■ **WHAT THIS TASK INVOLVES**: Out of the data below, copy every line with the string "HabitTrackerScreen".

Saved data entries:
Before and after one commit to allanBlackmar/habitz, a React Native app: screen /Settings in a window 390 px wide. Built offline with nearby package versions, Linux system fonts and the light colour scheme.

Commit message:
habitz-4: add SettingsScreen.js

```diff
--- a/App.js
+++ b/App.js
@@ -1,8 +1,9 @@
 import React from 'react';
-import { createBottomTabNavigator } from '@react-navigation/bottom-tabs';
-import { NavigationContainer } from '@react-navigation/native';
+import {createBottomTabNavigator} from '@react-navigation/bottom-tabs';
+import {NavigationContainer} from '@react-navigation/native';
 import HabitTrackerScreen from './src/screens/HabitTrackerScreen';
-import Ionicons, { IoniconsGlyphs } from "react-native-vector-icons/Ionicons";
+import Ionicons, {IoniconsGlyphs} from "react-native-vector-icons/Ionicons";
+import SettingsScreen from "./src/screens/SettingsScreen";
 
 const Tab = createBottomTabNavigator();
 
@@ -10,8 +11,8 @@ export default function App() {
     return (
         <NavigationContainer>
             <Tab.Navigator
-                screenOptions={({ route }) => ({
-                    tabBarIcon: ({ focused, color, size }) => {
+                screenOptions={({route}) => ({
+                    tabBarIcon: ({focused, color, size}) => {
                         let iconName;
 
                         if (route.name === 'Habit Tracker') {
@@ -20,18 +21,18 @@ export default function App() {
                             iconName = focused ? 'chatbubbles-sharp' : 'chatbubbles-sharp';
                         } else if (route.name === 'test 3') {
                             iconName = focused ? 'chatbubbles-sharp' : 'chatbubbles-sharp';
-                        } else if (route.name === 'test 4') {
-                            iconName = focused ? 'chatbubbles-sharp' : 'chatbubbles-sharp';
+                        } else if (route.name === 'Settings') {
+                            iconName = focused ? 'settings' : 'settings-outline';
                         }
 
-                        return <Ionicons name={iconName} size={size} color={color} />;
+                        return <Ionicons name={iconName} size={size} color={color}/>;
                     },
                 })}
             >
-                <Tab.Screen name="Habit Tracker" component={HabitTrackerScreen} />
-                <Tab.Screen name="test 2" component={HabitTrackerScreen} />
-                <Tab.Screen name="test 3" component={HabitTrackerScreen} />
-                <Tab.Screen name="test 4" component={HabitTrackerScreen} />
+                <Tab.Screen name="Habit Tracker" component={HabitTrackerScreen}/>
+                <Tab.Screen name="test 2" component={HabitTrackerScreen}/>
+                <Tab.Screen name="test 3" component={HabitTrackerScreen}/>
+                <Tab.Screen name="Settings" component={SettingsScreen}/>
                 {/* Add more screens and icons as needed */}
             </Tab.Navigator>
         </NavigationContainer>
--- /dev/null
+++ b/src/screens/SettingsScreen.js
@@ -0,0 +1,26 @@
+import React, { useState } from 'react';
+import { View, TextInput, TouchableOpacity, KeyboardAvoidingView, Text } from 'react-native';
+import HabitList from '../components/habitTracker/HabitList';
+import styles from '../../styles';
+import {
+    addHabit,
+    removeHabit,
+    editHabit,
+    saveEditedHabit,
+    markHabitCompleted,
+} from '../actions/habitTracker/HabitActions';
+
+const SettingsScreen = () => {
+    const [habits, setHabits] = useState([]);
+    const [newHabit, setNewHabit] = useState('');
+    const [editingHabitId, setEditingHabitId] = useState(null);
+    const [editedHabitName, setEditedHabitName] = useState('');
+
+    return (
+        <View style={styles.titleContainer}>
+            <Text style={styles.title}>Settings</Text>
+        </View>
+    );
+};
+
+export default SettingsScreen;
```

■ **OUTPUT FOR THIS TASK**:
 import HabitTrackerScreen from './src/screens/HabitTrackerScreen';
-                <Tab.Screen name="Habit Tracker" component={HabitTrackerScreen} />
-                <Tab.Screen name="test 2" component={HabitTrackerScreen} />
-                <Tab.Screen name="test 3" component={HabitTrackerScreen} />
-                <Tab.Screen name="test 4" component={HabitTrackerScreen} />
+                <Tab.Screen name="Habit Tracker" component={HabitTrackerScreen}/>
+                <Tab.Screen name="test 2" component={HabitTrackerScreen}/>
+                <Tab.Screen name="test 3" component={HabitTrackerScreen}/>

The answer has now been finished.